Although the Official Cash Rate was left at 2.5% today there is still a belief amongst many economist that growth and inflation will prove stronger than forecast and that, as a consequence, interest rates need to be rising now to offset these risks. Stephen Topliss of the BNZ used the famous economist J K Galbraith to describe the frame of mind of Reserve Bank of New Zealand.
“In the short term it is far better to be consistently inaccurate than inconsistently accurate. To err consistently is almost as good as being right”. J K Galbraith

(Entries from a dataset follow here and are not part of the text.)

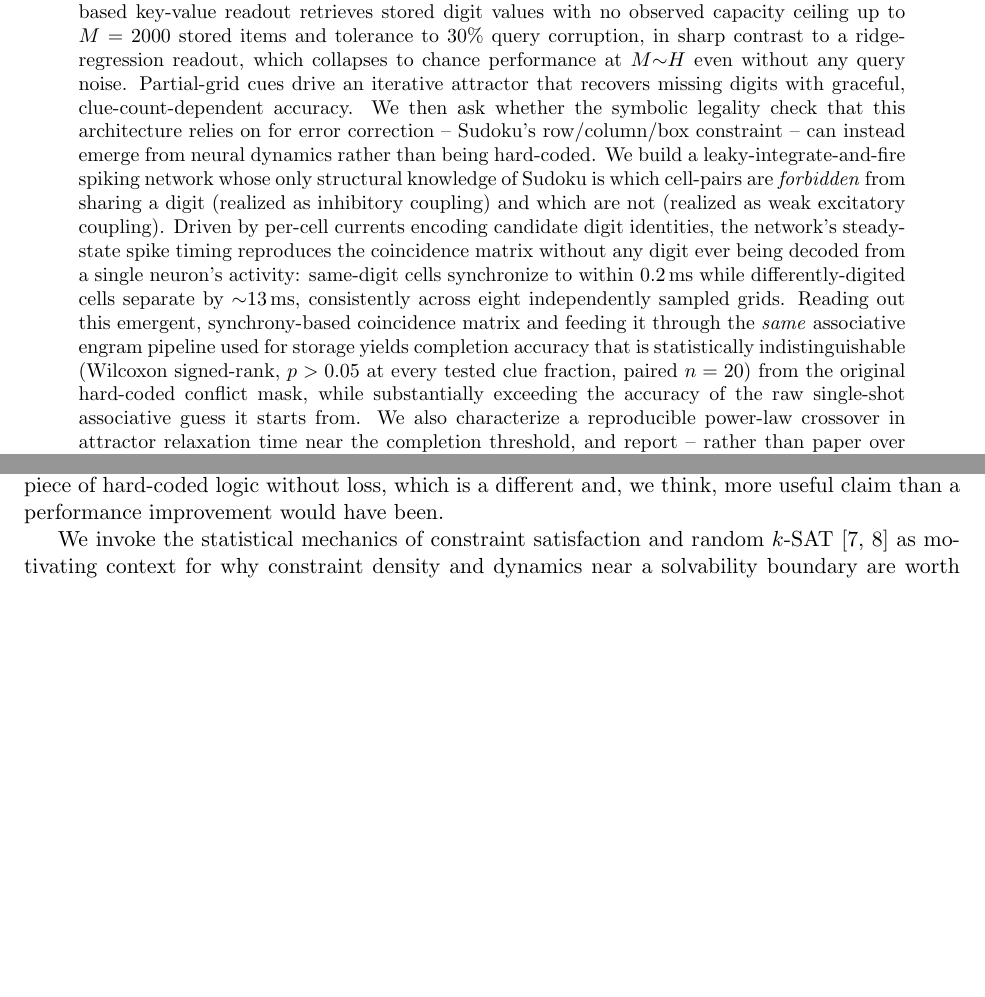
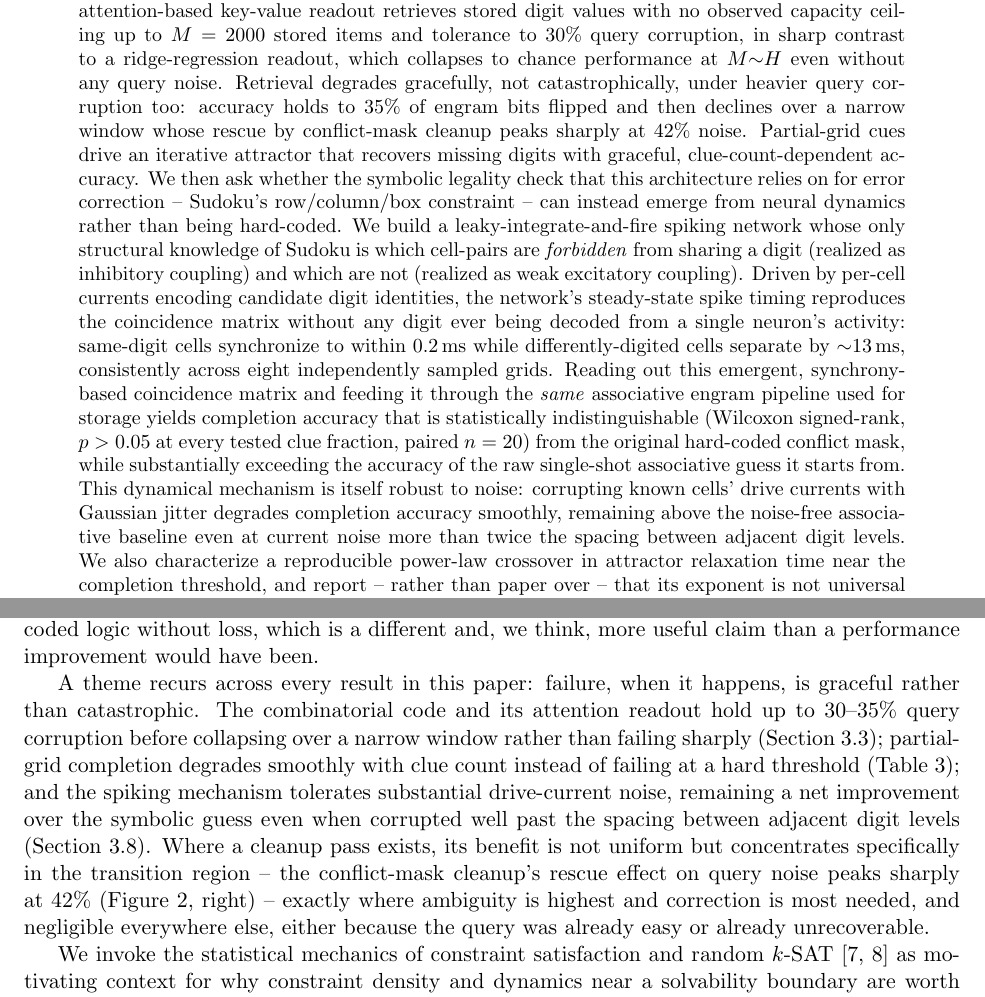
Before and after one commit to ghub-res1578/sudoku-hippocampal-key-value-memory, a LaTeX paper (paper/main.tex): two parts of pages 1 and 11 of 12 before the commit and two parts of pages 1 and 11 of 13 after it, joined at a grey line, cut so that both start at the same text, the shorter picture padded with empty space. Compiled offline with pdfLaTeX.

Commit message:
Final consistency pass: fix text/figure mismatch, numeric error, update abstract/discussion for the noise-robustness additions
- Sec 3.8 opener mischaracterized Sec 3.3 (engram bit-flip corruption)
  as testing "missing information" -- it doesn't, it's a different
  robustness axis than Sec 3.7's unknown-cell case. Reworded to
  correctly distinguish three separate things tested: abstract-engram
  corruption, missing per-cell info, and physical drive-current
  corruption.
- "Four orders of magnitude" (M robustness claim, 3 occurrences,
  inconsistent with its own table caption which said "three") didn't
  match the actual data (M=50 to M=10,000 is a 200-fold range, ~2.3
  orders of magnitude). Fixed all three to "200-fold range" for
  accuracy and internal consistency.
- Abstract and Discussion didn't mention either new noise-robustness
  result (Sec 3.3, 3.8) added in prior commits. Added a sentence to
  the abstract for each, and a new synthesizing Discussion paragraph
  tying graceful degradation together as a theme across Sec 3.3, 3.4,
  and 3.8.
- Verified: no undefined references/citations, no leftover
  placeholder text, all table/figure numbers cross-checked against
  source CSVs.

Co-Authored-By: Claude Sonnet 5 <noreply@anthropic.com>

```diff
--- a/paper/main.tex
+++ b/paper/main.tex
@@ -29,8 +29,11 @@ coincidence matrix through a fixed random sparse matrix and taking the top-$K$ a
 An attention-based key-value readout retrieves stored digit values with no observed capacity
 ceiling up to $M=2000$ stored items and tolerance to $30\%$ query corruption, in sharp
 contrast to a ridge-regression readout, which collapses to chance performance at $M{\sim}H$
-even without any query noise. Partial-grid cues drive an iterative attractor that recovers
-missing digits with graceful, clue-count-dependent accuracy. We then ask whether the
+even without any query noise. Retrieval degrades gracefully, not catastrophically, under
+heavier query corruption too: accuracy holds to $35\%$ of engram bits flipped and then
+declines over a narrow window whose rescue by conflict-mask cleanup peaks sharply at $42\%$
+noise. Partial-grid cues drive an iterative attractor that recovers missing digits with
+graceful, clue-count-dependent accuracy. We then ask whether the
 symbolic legality check that this architecture relies on for error correction --
 Sudoku's row/column/box constraint -- can instead emerge from neural dynamics rather than
 being hard-coded. We build a leaky-integrate-and-fire spiking network whose only structural
@@ -45,7 +48,11 @@ through the \emph{same} associative engram pipeline used for storage yields comp
 accuracy that is statistically indistinguishable (Wilcoxon signed-rank, $p>0.05$ at every
 tested clue fraction, paired $n=20$) from the original hard-coded conflict mask, while
 substantially exceeding the accuracy of the raw single-shot associative guess it starts
-from. We also characterize a reproducible power-law crossover in attractor relaxation time
+from. This dynamical mechanism is itself robust to noise: corrupting known cells' drive
+currents with Gaussian jitter degrades completion accuracy smoothly, remaining above the
+noise-free associative baseline even at current noise more than twice the spacing between
+adjacent digit levels. We also characterize a reproducible power-law crossover in attractor
+relaxation time
 near the completion threshold, and report -- rather than paper over -- that its exponent is
 not universal across stored-set sizes, tempering any claim to a shared critical-phenomena
 universality class. All code, data, and reproduction instructions accompany this paper.
@@ -532,6 +541,19 @@ dynamics, statistically matching -- not exceeding -- the hard-coded rule
 more interesting finding: it demonstrates that a biologically-plausible, locally-wired
 dynamical mechanism can substitute for a piece of hard-coded logic without loss, which is a
 different and, we think, more useful claim than a performance improvement would have been.
+
+A theme recurs across every result in this paper: failure, when it happens, is graceful
+rather than catastrophic. The combinatorial code and its attention readout hold up to
+$30$--$35\%$ query corruption before collapsing over a narrow window rather than failing
+sharply (Section~\ref{sec:graceful-noise}); partial-grid completion degrades smoothly with
+clue count instead of failing at a hard threshold (Table~\ref{tab:completion}); and the
+spiking mechanism tolerates substantial drive-current noise, remaining a net improvement over
+the symbolic guess even when corrupted well past the spacing between adjacent digit levels
+(Section~\ref{sec:drive-noise}). Where a cleanup pass exists, its benefit is not uniform but
+concentrates specifically in the transition region -- the conflict-mask cleanup's rescue
+effect on query noise peaks sharply at $42\%$ (Figure~\ref{fig:feedback-noise}, right) --
+exactly where ambiguity is highest and correction is most needed, and negligible everywhere
+else, either because the query was already easy or already unrecoverable.
 
 We invoke the statistical mechanics of constraint satisfaction and random $k$-SAT
 \cite{mezard2002,mezard2009} as motivating context for why constraint density and dynamics
```
Also changed, not shown: paper/main.pdf, paper/main.tex (22 more changed lines).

RBNZ has remained steadfast that the strength in the New Zealand dollar and tightening fiscal policy will have offset the inflationary concerns associated with rising domestic demand, in general, and the housing market, specifically. Moreover, the Bank continues to believe that its recently implemented LVR restrictions will have a significant dampening impact on activity and house price inflation. With that in mind, the Bank has consistently stated that it would not raise the cash rate in 2013 and that it would start the process in 2014, with a relatively aggressive follow through.